Task instructions:
Your output must match the data word for word, with every line included.
-=-=-=-=-
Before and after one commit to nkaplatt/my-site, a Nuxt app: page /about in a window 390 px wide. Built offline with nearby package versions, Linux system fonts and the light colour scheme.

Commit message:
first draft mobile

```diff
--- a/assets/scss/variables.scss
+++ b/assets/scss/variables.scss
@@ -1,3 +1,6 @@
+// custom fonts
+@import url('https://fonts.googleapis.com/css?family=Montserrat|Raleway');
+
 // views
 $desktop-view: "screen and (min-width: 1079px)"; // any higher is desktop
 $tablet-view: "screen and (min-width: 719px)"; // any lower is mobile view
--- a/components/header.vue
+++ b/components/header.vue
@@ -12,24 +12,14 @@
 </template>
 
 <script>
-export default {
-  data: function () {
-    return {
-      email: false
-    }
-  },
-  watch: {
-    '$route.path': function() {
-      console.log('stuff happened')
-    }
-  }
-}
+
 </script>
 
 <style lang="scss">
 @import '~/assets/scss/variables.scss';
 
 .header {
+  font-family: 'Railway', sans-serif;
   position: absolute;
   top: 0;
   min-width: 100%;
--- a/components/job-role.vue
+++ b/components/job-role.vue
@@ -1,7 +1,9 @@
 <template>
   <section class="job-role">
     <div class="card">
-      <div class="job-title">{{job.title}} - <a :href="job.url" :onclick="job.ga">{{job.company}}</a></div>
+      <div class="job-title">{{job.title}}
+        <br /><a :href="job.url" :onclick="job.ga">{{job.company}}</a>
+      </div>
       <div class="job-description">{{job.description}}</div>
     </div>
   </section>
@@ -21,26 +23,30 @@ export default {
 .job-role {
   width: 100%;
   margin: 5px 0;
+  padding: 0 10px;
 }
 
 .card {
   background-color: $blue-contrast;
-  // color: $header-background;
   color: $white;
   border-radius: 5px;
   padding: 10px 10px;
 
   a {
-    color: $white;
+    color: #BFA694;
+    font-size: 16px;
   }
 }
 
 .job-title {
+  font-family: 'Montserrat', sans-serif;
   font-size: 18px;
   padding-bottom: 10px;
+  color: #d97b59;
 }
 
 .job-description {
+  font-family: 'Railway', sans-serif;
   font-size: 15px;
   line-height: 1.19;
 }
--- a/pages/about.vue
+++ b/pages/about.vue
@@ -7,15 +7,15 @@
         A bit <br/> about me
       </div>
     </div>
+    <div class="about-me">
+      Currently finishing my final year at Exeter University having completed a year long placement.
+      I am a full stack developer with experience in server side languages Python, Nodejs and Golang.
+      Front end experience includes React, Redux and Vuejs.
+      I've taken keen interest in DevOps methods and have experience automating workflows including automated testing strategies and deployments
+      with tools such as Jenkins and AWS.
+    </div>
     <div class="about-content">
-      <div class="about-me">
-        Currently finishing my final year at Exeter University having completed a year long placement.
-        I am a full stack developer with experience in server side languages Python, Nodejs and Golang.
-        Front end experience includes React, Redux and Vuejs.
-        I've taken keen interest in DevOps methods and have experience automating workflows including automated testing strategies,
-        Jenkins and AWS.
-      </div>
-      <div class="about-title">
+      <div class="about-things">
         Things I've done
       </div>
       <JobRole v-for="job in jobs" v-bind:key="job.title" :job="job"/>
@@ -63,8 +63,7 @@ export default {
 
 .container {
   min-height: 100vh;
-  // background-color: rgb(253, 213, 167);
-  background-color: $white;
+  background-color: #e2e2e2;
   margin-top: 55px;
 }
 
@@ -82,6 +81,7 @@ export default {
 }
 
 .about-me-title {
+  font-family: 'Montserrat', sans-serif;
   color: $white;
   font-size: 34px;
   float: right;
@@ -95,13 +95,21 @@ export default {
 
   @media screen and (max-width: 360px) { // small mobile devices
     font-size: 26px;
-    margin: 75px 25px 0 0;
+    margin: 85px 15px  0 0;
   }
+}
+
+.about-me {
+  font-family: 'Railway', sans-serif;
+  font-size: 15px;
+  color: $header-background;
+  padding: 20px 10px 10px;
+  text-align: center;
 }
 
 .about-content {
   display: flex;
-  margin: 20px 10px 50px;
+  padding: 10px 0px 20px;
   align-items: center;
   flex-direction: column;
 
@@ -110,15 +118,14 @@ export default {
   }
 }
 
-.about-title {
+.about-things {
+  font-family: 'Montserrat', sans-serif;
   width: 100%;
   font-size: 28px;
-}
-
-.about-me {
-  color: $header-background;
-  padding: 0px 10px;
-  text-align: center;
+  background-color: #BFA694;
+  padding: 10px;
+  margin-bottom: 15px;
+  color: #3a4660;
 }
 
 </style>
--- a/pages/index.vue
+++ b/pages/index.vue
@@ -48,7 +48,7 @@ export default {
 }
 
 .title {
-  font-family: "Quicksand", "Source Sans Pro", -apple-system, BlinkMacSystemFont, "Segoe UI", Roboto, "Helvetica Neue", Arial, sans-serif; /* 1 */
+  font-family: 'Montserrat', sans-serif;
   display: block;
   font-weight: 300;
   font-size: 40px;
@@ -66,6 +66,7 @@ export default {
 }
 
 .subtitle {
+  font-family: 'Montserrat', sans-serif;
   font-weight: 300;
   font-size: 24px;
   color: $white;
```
-=-=-=-=-
Task output:
Before and after one commit to nkaplatt/my-site, a Nuxt app: page /about in a window 390 px wide. Built offline with nearby package versions, Linux system fonts and the light colour scheme.

Commit message:
first draft mobile

```diff
--- a/assets/scss/variables.scss
+++ b/assets/scss/variables.scss
@@ -1,3 +1,6 @@
+// custom fonts
+@import url('https://fonts.googleapis.com/css?family=Montserrat|Raleway');
+
 // views
 $desktop-view: "screen and (min-width: 1079px)"; // any higher is desktop
 $tablet-view: "screen and (min-width: 719px)"; // any lower is mobile view
--- a/components/header.vue
+++ b/components/header.vue
@@ -12,24 +12,14 @@
 </template>
 
 <script>
-export default {
-  data: function () {
-    return {
-      email: false
-    }
-  },
-  watch: {
-    '$route.path': function() {
-      console.log('stuff happened')
-    }
-  }
-}
+
 </script>
 
 <style lang="scss">
 @import '~/assets/scss/variables.scss';
 
 .header {
+  font-family: 'Railway', sans-serif;
   position: absolute;
   top: 0;
   min-width: 100%;
--- a/components/job-role.vue
+++ b/components/job-role.vue
@@ -1,7 +1,9 @@
 <template>
   <section class="job-role">
     <div class="card">
-      <div class="job-title">{{job.title}} - <a :href="job.url" :onclick="job.ga">{{job.company}}</a></div>
+      <div class="job-title">{{job.title}}
+        <br /><a :href="job.url" :onclick="job.ga">{{job.company}}</a>
+      </div>
       <div class="job-description">{{job.description}}</div>
     </div>
   </section>
@@ -21,26 +23,30 @@ export default {
 .job-role {
   width: 100%;
   margin: 5px 0;
+  padding: 0 10px;
 }
 
 .card {
   background-color: $blue-contrast;
-  // color: $header-background;
   color: $white;
   border-radius: 5px;
   padding: 10px 10px;
 
   a {
-    color: $white;
+    color: #BFA694;
+    font-size: 16px;
   }
 }
 
 .job-title {
+  font-family: 'Montserrat', sans-serif;
   font-size: 18px;
   padding-bottom: 10px;
+  color: #d97b59;
 }
 
 .job-description {
+  font-family: 'Railway', sans-serif;
   font-size: 15px;
   line-height: 1.19;
 }
--- a/pages/about.vue
+++ b/pages/about.vue
@@ -7,15 +7,15 @@
         A bit <br/> about me
       </div>
     </div>
+    <div class="about-me">
+      Currently finishing my final year at Exeter University having completed a year long placement.
+      I am a full stack developer with experience in server side languages Python, Nodejs and Golang.
+      Front end experience includes React, Redux and Vuejs.
+      I've taken keen interest in DevOps methods and have experience automating workflows including automated testing strategies and deployments
+      with tools such as Jenkins and AWS.
+    </div>
     <div class="about-content">
-      <div class="about-me">
-        Currently finishing my final year at Exeter University having completed a year long placement.
-        I am a full stack developer with experience in server side languages Python, Nodejs and Golang.
-        Front end experience includes React, Redux and Vuejs.
-        I've taken keen interest in DevOps methods and have experience automating workflows including automated testing strategies,
-        Jenkins and AWS.
-      </div>
-      <div class="about-title">
+      <div class="about-things">
         Things I've done
       </div>
       <JobRole v-for="job in jobs" v-bind:key="job.title" :job="job"/>
@@ -63,8 +63,7 @@ export default {
 
 .container {
   min-height: 100vh;
-  // background-color: rgb(253, 213, 167);
-  background-color: $white;
+  background-color: #e2e2e2;
   margin-top: 55px;
 }
 
@@ -82,6 +81,7 @@ export default {
 }
 
 .about-me-title {
+  font-family: 'Montserrat', sans-serif;
   color: $white;
   font-size: 34px;
   float: right;
@@ -95,13 +95,21 @@ export default {
 
   @media screen and (max-width: 360px) { // small mobile devices
     font-size: 26px;
-    margin: 75px 25px 0 0;
+    margin: 85px 15px  0 0;
   }
+}
+
+.about-me {
+  font-family: 'Railway', sans-serif;
+  font-size: 15px;
+  color: $header-background;
+  padding: 20px 10px 10px;
+  text-align: center;
 }
 
 .about-content {
   display: flex;
-  margin: 20px 10px 50px;
+  padding: 10px 0px 20px;
   align-items: center;
   flex-direction: column;
 
@@ -110,15 +118,14 @@ export default {
   }
 }
 
-.about-title {
+.about-things {
+  font-family: 'Montserrat', sans-serif;
   width: 100%;
   font-size: 28px;
-}
-
-.about-me {
-  color: $header-background;
-  padding: 0px 10px;
-  text-align: center;
+  background-color: #BFA694;
+  padding: 10px;
+  margin-bottom: 15px;
+  color: #3a4660;
 }
 
 </style>
--- a/pages/index.vue
+++ b/pages/index.vue
@@ -48,7 +48,7 @@ export default {
 }
 
 .title {
-  font-family: "Quicksand", "Source Sans Pro", -apple-system, BlinkMacSystemFont, "Segoe UI", Roboto, "Helvetica Neue", Arial, sans-serif; /* 1 */
+  font-family: 'Montserrat', sans-serif;
   display: block;
   font-weight: 300;
   font-size: 40px;
@@ -66,6 +66,7 @@ export default {
 }
 
 .subtitle {
+  font-family: 'Montserrat', sans-serif;
   font-weight: 300;
   font-size: 24px;
   color: $white;
```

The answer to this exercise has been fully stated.